## What to do
Search term "string": copy each line of the data containing it.

Change listing data:

----------------------------------------

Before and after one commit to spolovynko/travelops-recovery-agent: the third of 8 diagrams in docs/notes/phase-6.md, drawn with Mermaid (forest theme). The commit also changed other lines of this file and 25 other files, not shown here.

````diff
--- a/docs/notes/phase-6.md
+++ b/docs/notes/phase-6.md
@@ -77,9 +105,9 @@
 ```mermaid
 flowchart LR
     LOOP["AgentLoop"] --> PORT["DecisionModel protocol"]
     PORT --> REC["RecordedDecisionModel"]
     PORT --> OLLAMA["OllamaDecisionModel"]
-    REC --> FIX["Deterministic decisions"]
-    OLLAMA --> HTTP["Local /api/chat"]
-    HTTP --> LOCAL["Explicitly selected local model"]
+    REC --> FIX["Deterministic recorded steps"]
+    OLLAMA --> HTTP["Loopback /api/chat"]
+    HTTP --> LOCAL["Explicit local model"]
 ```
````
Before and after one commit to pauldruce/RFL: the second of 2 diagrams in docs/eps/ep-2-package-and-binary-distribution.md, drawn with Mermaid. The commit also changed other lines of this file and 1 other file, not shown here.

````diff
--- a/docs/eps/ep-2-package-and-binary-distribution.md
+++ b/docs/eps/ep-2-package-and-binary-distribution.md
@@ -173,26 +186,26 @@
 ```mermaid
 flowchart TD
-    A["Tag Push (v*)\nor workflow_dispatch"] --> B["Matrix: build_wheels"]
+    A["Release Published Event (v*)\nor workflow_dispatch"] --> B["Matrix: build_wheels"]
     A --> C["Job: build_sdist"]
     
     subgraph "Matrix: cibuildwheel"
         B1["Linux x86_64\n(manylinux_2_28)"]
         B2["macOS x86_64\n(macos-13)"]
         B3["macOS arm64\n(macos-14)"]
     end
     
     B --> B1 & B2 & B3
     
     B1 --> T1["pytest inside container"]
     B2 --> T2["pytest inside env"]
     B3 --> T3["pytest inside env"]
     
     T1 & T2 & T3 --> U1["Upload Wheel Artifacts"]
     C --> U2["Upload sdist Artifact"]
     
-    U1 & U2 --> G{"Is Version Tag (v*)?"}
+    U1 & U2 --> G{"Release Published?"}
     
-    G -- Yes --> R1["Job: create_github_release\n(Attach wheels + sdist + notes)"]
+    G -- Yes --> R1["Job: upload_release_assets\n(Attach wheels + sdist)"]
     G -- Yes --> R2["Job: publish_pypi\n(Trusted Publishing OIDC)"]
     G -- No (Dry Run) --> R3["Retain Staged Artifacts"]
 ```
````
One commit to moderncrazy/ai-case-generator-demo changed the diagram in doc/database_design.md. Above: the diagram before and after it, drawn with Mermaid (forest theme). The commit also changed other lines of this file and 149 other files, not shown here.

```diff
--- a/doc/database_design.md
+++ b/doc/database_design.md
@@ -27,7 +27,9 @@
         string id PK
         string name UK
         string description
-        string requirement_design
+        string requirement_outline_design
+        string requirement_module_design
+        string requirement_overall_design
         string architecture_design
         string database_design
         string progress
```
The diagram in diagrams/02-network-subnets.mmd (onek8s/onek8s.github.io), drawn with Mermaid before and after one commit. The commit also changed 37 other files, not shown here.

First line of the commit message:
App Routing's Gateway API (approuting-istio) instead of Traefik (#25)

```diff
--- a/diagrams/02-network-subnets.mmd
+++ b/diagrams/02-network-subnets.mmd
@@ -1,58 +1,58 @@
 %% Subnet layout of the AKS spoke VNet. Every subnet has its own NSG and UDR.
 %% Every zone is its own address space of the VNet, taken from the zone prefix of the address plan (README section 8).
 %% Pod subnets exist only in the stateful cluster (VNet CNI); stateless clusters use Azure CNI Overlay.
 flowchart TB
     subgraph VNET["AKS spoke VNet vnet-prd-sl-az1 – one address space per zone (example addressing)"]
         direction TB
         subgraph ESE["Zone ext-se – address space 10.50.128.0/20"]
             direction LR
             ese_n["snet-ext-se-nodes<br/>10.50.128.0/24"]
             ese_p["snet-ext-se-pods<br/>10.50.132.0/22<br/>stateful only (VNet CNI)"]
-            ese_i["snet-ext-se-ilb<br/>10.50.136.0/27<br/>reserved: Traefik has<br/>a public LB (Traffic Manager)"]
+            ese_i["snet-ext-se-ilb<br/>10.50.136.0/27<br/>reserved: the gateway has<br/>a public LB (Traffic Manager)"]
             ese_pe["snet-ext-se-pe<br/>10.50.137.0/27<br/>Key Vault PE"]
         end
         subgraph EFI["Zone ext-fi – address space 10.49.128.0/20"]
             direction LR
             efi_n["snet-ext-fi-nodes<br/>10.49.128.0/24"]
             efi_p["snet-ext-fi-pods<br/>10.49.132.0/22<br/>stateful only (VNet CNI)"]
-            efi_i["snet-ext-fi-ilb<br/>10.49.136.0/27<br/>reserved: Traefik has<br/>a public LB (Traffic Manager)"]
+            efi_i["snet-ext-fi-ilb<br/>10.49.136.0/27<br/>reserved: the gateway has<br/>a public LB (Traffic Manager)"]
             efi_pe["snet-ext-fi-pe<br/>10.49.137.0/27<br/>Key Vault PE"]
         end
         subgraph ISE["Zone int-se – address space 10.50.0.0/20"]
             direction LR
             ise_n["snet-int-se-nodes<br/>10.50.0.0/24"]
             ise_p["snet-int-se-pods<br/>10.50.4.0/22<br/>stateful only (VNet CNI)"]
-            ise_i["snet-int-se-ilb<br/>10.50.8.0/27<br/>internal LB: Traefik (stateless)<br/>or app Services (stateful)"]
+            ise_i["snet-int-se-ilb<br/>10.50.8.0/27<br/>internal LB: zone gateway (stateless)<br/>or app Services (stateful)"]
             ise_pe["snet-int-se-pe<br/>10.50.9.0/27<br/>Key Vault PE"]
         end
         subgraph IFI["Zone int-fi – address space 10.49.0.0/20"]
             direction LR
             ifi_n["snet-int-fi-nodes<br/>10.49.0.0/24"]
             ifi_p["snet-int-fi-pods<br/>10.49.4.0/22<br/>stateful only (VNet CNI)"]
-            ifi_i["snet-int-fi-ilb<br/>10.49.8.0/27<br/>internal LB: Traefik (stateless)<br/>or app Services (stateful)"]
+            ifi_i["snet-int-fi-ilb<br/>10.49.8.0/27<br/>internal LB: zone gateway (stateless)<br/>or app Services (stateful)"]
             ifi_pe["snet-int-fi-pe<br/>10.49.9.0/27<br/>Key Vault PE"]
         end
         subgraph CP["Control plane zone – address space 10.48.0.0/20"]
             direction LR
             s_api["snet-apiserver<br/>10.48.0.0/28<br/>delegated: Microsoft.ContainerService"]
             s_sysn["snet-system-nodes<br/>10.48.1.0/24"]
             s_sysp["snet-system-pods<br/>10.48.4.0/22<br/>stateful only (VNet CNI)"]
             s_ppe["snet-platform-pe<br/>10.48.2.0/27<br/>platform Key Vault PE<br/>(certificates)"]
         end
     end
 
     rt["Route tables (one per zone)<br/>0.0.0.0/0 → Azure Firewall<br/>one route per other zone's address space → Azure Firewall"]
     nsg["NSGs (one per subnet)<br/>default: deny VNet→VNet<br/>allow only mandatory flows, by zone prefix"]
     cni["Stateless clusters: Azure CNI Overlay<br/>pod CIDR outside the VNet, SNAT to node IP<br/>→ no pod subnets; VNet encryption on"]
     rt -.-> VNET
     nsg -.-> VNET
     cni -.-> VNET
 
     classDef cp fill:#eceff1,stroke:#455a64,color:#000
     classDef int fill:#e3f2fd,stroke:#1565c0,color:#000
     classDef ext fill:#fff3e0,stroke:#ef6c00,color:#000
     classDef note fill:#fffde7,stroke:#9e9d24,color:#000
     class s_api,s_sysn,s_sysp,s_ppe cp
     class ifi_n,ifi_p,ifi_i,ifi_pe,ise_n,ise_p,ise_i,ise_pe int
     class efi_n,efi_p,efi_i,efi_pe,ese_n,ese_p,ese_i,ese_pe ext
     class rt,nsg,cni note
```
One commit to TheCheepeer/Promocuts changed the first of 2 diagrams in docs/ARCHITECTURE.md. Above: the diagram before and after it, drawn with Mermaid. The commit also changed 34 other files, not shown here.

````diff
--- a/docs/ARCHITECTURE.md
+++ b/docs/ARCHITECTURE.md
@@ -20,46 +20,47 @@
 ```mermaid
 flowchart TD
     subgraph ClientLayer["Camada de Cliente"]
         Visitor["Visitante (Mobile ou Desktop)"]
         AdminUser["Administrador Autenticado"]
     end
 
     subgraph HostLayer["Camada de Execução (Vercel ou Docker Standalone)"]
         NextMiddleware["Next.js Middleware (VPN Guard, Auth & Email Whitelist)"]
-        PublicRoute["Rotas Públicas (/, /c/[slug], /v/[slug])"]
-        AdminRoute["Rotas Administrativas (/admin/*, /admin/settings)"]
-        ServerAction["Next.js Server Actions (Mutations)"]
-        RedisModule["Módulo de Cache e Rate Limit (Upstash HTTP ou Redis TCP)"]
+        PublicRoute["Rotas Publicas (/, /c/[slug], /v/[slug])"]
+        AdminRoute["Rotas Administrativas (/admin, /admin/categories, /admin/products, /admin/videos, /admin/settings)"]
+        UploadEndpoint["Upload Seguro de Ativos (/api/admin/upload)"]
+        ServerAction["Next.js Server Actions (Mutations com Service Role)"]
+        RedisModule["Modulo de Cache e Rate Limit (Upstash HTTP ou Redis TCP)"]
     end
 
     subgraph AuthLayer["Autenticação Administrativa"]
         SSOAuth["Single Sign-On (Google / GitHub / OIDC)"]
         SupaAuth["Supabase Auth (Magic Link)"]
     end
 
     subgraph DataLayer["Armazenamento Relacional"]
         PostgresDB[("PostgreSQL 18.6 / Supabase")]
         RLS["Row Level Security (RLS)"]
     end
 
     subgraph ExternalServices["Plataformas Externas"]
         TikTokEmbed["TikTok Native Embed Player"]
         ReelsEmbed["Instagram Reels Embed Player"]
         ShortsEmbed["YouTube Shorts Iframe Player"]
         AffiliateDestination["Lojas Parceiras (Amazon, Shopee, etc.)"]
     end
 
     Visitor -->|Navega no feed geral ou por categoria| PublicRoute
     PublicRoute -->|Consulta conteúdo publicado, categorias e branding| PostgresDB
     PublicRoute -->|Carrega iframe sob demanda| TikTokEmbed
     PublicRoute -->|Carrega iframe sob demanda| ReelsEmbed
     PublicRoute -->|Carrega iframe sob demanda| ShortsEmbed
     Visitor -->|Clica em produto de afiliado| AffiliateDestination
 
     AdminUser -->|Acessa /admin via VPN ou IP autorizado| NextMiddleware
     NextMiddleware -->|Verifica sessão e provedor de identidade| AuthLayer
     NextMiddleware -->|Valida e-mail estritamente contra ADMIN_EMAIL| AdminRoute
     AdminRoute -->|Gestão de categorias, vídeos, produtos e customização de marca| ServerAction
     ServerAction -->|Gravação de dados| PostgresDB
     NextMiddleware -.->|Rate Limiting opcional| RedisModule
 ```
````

----------------------------------------

## Answer area
         string id PK
         string name UK
         string description
-        string requirement_design
+        string requirement_outline_design
+        string requirement_module_design
+        string requirement_overall_design
         string architecture_design
         string database_design
         string progress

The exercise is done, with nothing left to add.